▶ [Requirement]
Every entry below should come back unchanged, except that the pictures are dropped.

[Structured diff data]
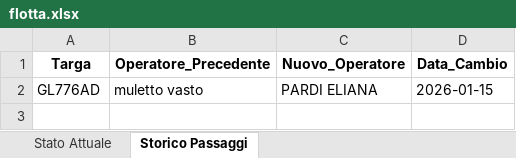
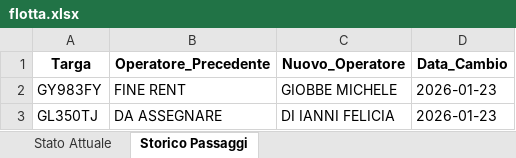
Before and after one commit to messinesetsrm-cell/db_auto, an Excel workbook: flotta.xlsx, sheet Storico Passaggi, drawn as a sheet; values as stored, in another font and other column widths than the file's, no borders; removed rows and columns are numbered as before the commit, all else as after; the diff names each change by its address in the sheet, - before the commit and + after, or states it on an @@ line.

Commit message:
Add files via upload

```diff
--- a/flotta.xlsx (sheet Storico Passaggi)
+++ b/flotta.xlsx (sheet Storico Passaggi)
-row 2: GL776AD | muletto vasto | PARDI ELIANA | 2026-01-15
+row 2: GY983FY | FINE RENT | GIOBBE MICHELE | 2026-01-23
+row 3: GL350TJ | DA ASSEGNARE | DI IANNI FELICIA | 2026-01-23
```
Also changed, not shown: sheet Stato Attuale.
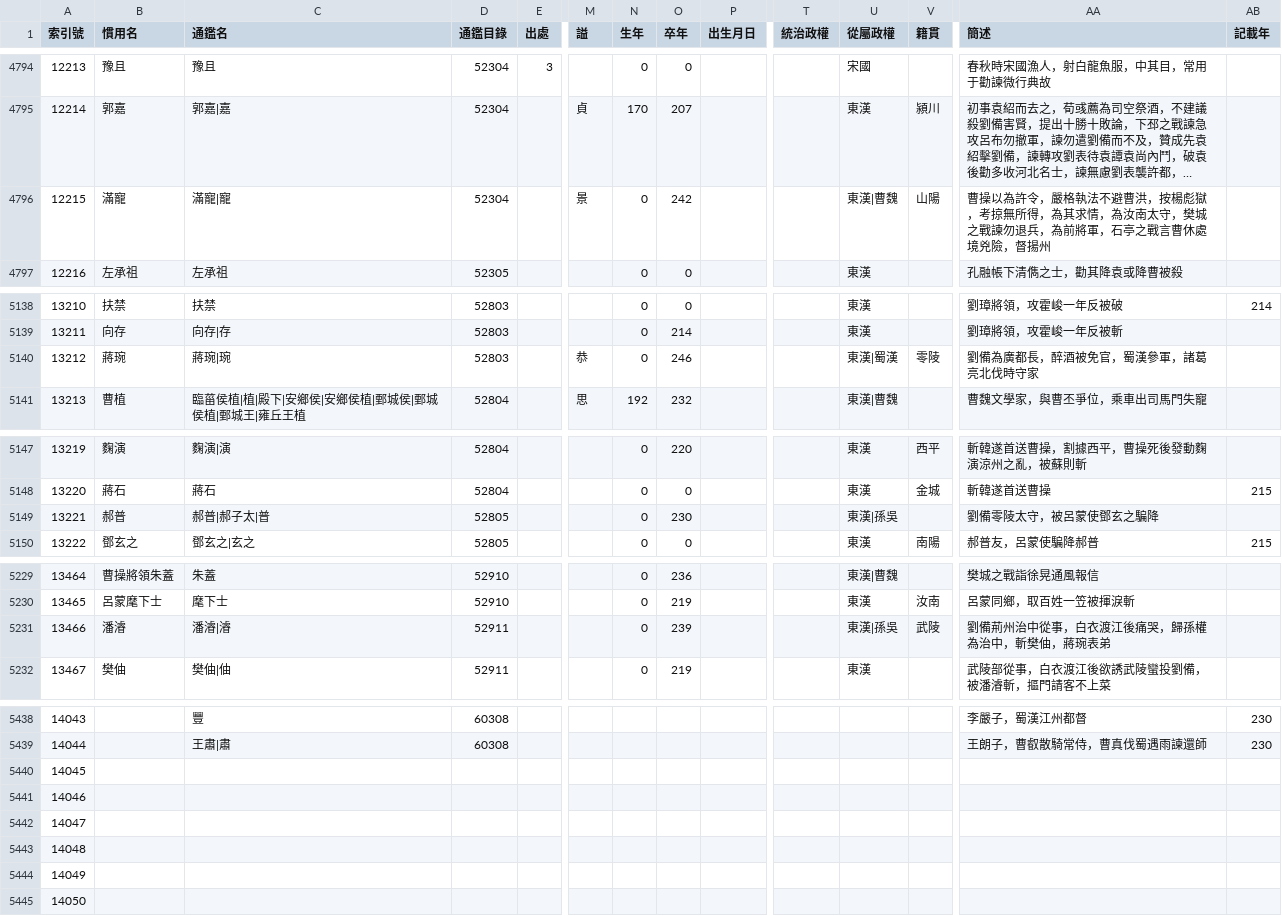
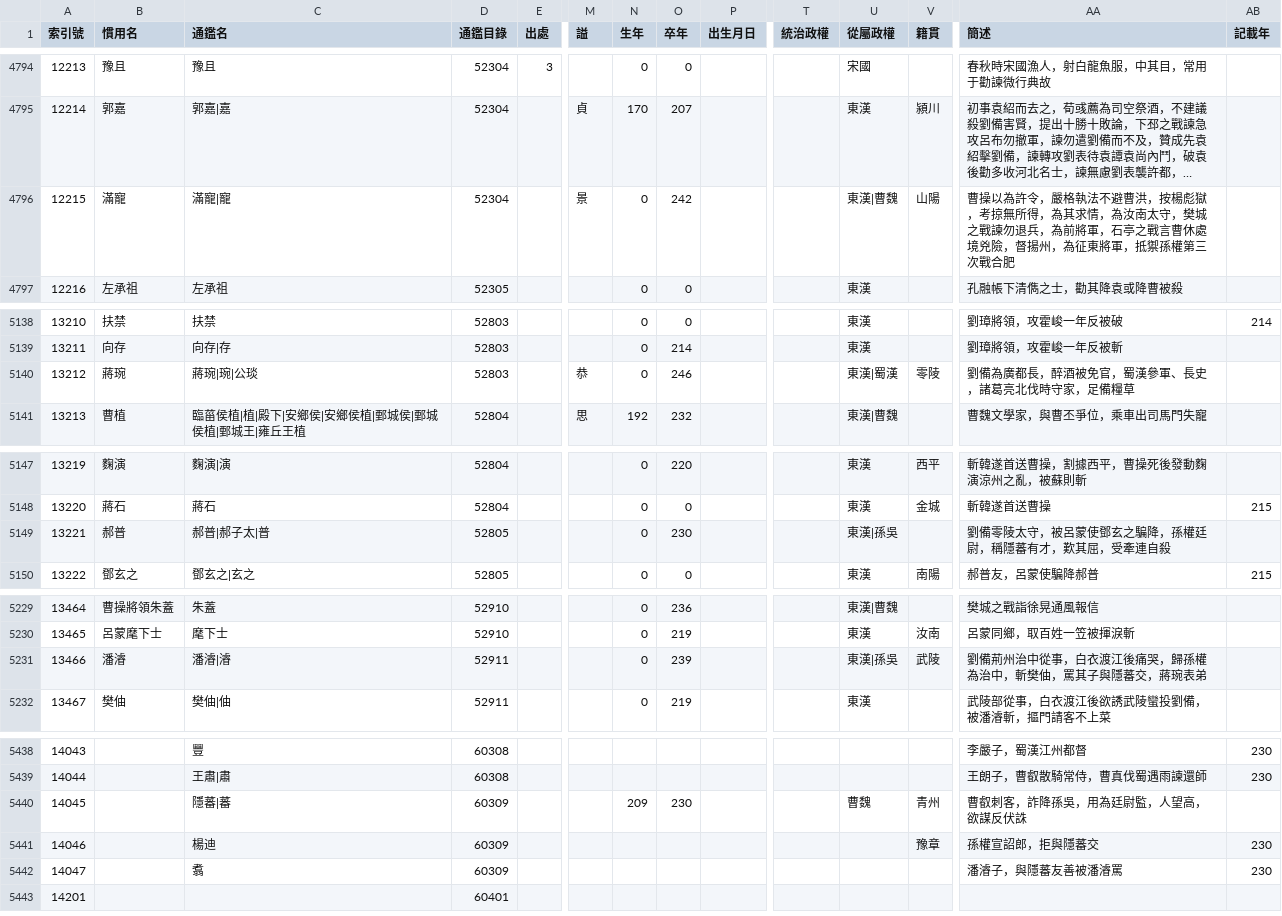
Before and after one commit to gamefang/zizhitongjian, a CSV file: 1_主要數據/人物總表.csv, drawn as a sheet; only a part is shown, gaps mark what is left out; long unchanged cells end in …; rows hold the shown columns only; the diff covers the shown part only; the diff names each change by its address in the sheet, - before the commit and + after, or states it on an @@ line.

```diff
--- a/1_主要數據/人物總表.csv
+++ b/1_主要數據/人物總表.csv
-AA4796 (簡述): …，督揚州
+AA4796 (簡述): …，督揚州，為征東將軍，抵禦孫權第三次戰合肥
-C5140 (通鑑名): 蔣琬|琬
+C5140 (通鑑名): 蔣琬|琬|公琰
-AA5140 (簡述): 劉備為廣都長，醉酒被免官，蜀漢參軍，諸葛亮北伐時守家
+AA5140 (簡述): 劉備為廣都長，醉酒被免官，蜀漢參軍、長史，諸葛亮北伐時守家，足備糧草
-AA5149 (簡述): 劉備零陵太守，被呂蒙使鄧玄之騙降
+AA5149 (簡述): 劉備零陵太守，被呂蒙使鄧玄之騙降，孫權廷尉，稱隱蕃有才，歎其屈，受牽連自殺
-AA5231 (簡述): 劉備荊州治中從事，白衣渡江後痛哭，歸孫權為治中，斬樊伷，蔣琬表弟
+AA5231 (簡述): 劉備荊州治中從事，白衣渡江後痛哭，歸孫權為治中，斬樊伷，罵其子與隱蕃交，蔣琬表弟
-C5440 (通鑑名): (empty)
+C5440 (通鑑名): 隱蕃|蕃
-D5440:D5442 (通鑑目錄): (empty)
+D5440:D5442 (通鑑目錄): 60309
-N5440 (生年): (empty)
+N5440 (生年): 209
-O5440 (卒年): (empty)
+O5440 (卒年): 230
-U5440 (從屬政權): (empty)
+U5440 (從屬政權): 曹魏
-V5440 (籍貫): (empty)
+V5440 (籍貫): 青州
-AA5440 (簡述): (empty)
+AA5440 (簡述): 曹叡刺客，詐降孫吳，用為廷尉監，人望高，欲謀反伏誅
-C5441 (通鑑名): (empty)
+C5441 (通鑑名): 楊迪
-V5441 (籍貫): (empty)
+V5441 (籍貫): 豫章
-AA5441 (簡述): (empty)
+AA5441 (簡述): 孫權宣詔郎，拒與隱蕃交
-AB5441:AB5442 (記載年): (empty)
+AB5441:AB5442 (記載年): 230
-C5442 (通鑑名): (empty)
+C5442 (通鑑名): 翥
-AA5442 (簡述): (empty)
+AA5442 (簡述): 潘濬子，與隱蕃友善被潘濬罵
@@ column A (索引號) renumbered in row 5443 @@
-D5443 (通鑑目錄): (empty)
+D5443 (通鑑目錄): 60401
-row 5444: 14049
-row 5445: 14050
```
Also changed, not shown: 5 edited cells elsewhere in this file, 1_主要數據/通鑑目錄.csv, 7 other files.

▶ [Answer box]
Before and after one commit to messinesetsrm-cell/db_auto, an Excel workbook: flotta.xlsx, sheet Storico Passaggi, drawn as a sheet; values as stored, in another font and other column widths than the file's, no borders; removed rows and columns are numbered as before the commit, all else as after; the diff names each change by its address in the sheet, - before the commit and + after, or states it on an @@ line.

Commit message:
Add files via upload

```diff
--- a/flotta.xlsx (sheet Storico Passaggi)
+++ b/flotta.xlsx (sheet Storico Passaggi)
-row 2: GL776AD | muletto vasto | PARDI ELIANA | 2026-01-15
+row 2: GY983FY | FINE RENT | GIOBBE MICHELE | 2026-01-23
+row 3: GL350TJ | DA ASSEGNARE | DI IANNI FELICIA | 2026-01-23
```
Also changed, not shown: sheet Stato Attuale.
Before and after one commit to gamefang/zizhitongjian, a CSV file: 1_主要數據/人物總表.csv, drawn as a sheet; only a part is shown, gaps mark what is left out; long unchanged cells end in …; rows hold the shown columns only; the diff covers the shown part only; the diff names each change by its address in the sheet, - before the commit and + after, or states it on an @@ line.

```diff
--- a/1_主要數據/人物總表.csv
+++ b/1_主要數據/人物總表.csv
-AA4796 (簡述): …，督揚州
+AA4796 (簡述): …，督揚州，為征東將軍，抵禦孫權第三次戰合肥
-C5140 (通鑑名): 蔣琬|琬
+C5140 (通鑑名): 蔣琬|琬|公琰
-AA5140 (簡述): 劉備為廣都長，醉酒被免官，蜀漢參軍，諸葛亮北伐時守家
+AA5140 (簡述): 劉備為廣都長，醉酒被免官，蜀漢參軍、長史，諸葛亮北伐時守家，足備糧草
-AA5149 (簡述): 劉備零陵太守，被呂蒙使鄧玄之騙降
+AA5149 (簡述): 劉備零陵太守，被呂蒙使鄧玄之騙降，孫權廷尉，稱隱蕃有才，歎其屈，受牽連自殺
-AA5231 (簡述): 劉備荊州治中從事，白衣渡江後痛哭，歸孫權為治中，斬樊伷，蔣琬表弟
+AA5231 (簡述): 劉備荊州治中從事，白衣渡江後痛哭，歸孫權為治中，斬樊伷，罵其子與隱蕃交，蔣琬表弟
-C5440 (通鑑名): (empty)
+C5440 (通鑑名): 隱蕃|蕃
-D5440:D5442 (通鑑目錄): (empty)
+D5440:D5442 (通鑑目錄): 60309
-N5440 (生年): (empty)
+N5440 (生年): 209
-O5440 (卒年): (empty)
+O5440 (卒年): 230
-U5440 (從屬政權): (empty)
+U5440 (從屬政權): 曹魏
-V5440 (籍貫): (empty)
+V5440 (籍貫): 青州
-AA5440 (簡述): (empty)
+AA5440 (簡述): 曹叡刺客，詐降孫吳，用為廷尉監，人望高，欲謀反伏誅
-C5441 (通鑑名): (empty)
+C5441 (通鑑名): 楊迪
-V5441 (籍貫): (empty)
+V5441 (籍貫): 豫章
-AA5441 (簡述): (empty)
+AA5441 (簡述): 孫權宣詔郎，拒與隱蕃交
-AB5441:AB5442 (記載年): (empty)
+AB5441:AB5442 (記載年): 230
-C5442 (通鑑名): (empty)
+C5442 (通鑑名): 翥
-AA5442 (簡述): (empty)
+AA5442 (簡述): 潘濬子，與隱蕃友善被潘濬罵
@@ column A (索引號) renumbered in row 5443 @@
-D5443 (通鑑目錄): (empty)
+D5443 (通鑑目錄): 60401
-row 5444: 14049
-row 5445: 14050
```
Also changed, not shown: 5 edited cells elsewhere in this file, 1_主要數據/通鑑目錄.csv, 7 other files.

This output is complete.